https://brookebergman.memberspace.com/content/f66793fdfa1

You are worthy.

An answer to a question recently posed to me: how do I heal from being betrayed and lied to?

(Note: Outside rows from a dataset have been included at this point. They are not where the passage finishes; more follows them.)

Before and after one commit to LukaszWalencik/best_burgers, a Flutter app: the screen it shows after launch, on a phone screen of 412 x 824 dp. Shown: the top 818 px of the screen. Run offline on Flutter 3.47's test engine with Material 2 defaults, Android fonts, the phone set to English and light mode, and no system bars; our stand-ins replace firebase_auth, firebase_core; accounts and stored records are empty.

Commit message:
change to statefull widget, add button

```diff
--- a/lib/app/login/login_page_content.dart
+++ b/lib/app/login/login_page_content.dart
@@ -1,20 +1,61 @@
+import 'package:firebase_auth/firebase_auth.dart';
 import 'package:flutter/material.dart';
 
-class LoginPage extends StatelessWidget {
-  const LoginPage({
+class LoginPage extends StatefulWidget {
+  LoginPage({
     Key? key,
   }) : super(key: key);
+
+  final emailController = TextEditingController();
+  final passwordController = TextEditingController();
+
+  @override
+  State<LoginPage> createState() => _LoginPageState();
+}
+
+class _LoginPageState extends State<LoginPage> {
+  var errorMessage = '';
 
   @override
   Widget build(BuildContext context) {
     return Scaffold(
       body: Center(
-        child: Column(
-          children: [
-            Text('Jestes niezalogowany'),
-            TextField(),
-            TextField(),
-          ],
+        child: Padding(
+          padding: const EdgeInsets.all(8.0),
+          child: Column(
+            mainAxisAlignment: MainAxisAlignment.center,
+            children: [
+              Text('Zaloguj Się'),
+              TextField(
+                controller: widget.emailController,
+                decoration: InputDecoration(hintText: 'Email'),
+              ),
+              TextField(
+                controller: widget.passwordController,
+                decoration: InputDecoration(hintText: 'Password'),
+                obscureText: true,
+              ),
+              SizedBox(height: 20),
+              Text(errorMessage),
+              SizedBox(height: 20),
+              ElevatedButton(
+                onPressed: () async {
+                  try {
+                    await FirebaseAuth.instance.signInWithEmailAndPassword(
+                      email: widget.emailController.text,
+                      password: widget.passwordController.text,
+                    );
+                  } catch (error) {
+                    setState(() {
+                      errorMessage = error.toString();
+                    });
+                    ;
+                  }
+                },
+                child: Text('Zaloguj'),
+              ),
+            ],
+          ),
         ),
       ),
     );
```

There is nothing quite like the pain of being betrayed. Or lied to. I think that is the heartbreak itself. When we have been betrayed we learn that our person did not put us or the relationship first--something else was--in your case that something else was drugs. And speaking of that, one thing to know about people who struggle with using drugs is that lying and blaming others are a part of the disease. They know that what they are doing is wrong and don’t want to take accountability for that so they will do almost anything to avoid feeling responsible. I recommend finding a local Al-Anon group or start reading about co-dependence. People who struggle with feeling worthy of love will attract people with addictions or otherwise “unavailable” people because they themselves don’t feel worthy of more— it reinforces the story they already believe about themselves. I suggest that you begin to challenge the belief that you are worth any less.

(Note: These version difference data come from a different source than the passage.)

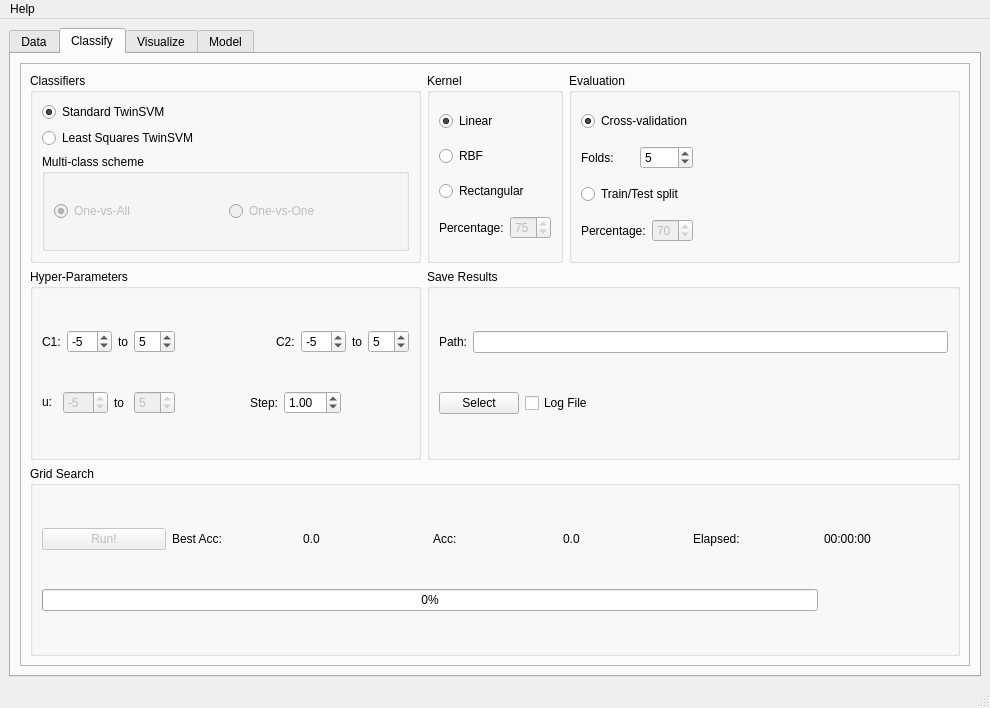
The window that libtsvm/ui/GUI-LIBTwinSVM.ui (mir-am/LIBTwinSVM) describes before a commit, drawn with Qt 5.
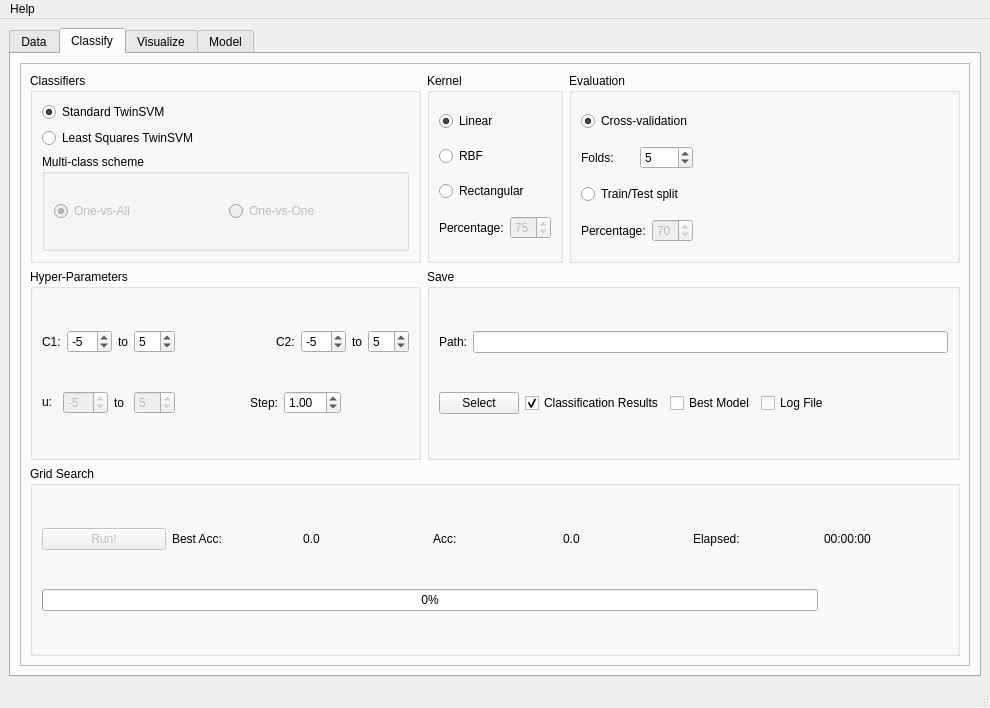
The same window after the commit. The open tabs and pages were chosen to show the change.

Commit message: Added a new feature: saving best fitted model on disk.

```diff
--- a/libtsvm/ui/GUI-LIBTwinSVM.ui
+++ b/libtsvm/ui/GUI-LIBTwinSVM.ui
@@ -812,10 +812,20 @@
            <item row="1" column="1" colspan="2">
             <widget class="QGroupBox" name="save_res_gbox">
              <property name="title">
-              <string>Save Results</string>
+              <string>Save</string>
              </property>
              <layout class="QGridLayout" name="gridLayout_17">
-              <item row="1" column="2">
+              <item row="1" column="1">
+               <widget class="QCheckBox" name="clf_results_chk">
+                <property name="text">
+                 <string>Classification Results</string>
+                </property>
+                <property name="checked">
+                 <bool>true</bool>
+                </property>
+               </widget>
+              </item>
+              <item row="1" column="4">
                <spacer name="horizontalSpacer_4">
                 <property name="orientation">
                  <enum>Qt::Horizontal</enum>
@@ -828,14 +838,7 @@
                 </property>
                </spacer>
               </item>
-              <item row="1" column="0">
-               <widget class="QPushButton" name="save_res_btn">
-                <property name="text">
-                 <string>Select</string>
-                </property>
-               </widget>
-              </item>
-              <item row="0" column="0" colspan="3">
+              <item row="0" column="0" colspan="5">
                <layout class="QHBoxLayout" name="horizontalLayout">
                 <item>
                  <widget class="QLabel" name="save_path_label">
@@ -849,13 +852,27 @@
                 </item>
                </layout>
               </item>
-              <item row="1" column="1">
+              <item row="1" column="0">
+               <widget class="QPushButton" name="save_res_btn">
+                <property name="text">
+                 <string>Select</string>
+                </property>
+               </widget>
+              </item>
+              <item row="1" column="3">
                <widget class="QCheckBox" name="log_file_chk">
                 <property name="text">
                  <string>Log File</string>
                 </property>
                </widget>
               </item>
+              <item row="1" column="2">
+               <widget class="QCheckBox" name="best_mode_chk">
+                <property name="text">
+                 <string>Best Model</string>
+                </property>
+               </widget>
+              </item>
              </layout>
             </widget>
            </item>
@@ -1244,7 +1261,7 @@
      <x>0</x>
      <y>0</y>
      <width>990</width>
-     <height>31</height>
+     <height>21</height>
     </rect>
    </property>
    <widget class="QMenu" name="menuHelp">
```
The commit also changes 5 other files.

There are micro-betrayals that lead to the macro-betrayals.

I think of betrayal more broadly than “cheating.” It’s any time we don’t present our fullest Self to our partner and to the relationship. It’s anytime we say we’re “fine” when we actually aren’t. It’s anytime we ignore the urge to initiate sex when we’re feeling sexy, it’s anytime we withhold our affection, or the truth of our love. “Cheating” is the final step in a series of micro-betrayals. Beyonce asks Jay-Z in one of her songs, “You said you were fine, but you lied.” And that is the hurt—he didn’t tell her he was struggling.

All of us in our heart of hearts want to hold our partner—that is the essence of attachment and the science of connection. But so many of us have been conditioned to share our need to be held in dysfunctional ways, OR we don’t even acknowledge the need in the first place.